[Change detection outputs]
******

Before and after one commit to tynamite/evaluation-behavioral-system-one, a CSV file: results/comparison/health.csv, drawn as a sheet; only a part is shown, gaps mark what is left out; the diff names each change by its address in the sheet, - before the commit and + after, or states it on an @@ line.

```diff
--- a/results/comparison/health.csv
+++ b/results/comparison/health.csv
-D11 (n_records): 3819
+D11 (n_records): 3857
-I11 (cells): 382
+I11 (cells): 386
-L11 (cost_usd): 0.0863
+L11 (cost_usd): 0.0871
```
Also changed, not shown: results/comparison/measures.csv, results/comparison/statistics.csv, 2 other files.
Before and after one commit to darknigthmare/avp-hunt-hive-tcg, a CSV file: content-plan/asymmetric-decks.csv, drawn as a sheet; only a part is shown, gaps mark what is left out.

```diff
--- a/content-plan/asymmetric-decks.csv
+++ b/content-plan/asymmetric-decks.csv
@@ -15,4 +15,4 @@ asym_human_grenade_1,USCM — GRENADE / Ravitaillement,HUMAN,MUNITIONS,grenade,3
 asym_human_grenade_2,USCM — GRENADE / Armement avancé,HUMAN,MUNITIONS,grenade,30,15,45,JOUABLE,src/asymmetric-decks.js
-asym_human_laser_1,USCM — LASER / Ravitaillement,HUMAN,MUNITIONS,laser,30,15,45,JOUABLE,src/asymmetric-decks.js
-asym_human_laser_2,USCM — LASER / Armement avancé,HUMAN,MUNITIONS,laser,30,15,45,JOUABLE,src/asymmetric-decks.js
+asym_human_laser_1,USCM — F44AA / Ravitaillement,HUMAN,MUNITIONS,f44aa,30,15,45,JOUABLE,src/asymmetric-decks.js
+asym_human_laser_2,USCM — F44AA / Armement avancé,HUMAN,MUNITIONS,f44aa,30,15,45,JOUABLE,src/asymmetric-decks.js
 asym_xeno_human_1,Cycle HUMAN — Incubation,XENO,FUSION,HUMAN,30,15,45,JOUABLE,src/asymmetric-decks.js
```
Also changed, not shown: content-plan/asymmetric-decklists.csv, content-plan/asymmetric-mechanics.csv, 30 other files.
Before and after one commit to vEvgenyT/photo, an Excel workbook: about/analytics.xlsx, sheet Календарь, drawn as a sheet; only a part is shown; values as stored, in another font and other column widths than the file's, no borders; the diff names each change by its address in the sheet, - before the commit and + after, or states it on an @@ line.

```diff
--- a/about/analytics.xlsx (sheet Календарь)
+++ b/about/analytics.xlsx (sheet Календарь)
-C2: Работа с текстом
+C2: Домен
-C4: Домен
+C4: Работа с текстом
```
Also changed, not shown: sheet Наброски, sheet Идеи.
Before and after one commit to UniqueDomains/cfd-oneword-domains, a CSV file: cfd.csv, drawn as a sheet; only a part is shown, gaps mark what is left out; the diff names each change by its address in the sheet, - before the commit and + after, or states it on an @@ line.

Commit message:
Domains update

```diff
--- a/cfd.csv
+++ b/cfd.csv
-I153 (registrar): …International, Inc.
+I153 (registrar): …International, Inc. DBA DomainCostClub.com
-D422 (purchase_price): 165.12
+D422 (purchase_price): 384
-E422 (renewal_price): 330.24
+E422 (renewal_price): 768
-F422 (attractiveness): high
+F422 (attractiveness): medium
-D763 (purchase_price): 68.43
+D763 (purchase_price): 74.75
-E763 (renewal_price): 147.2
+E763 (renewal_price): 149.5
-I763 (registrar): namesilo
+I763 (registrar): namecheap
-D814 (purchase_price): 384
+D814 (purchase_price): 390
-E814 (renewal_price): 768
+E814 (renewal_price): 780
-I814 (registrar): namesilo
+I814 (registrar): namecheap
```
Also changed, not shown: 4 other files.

******

§ HOW TO COMPLETE THIS TASK
If a line in the entries includes the word "Ravitaillement", copy that line out.

§ TASK SOLUTION
@@ -15,4 +15,4 @@ asym_human_grenade_1,USCM — GRENADE / Ravitaillement,HUMAN,MUNITIONS,grenade,3
-asym_human_laser_1,USCM — LASER / Ravitaillement,HUMAN,MUNITIONS,laser,30,15,45,JOUABLE,src/asymmetric-decks.js
+asym_human_laser_1,USCM — F44AA / Ravitaillement,HUMAN,MUNITIONS,f44aa,30,15,45,JOUABLE,src/asymmetric-decks.js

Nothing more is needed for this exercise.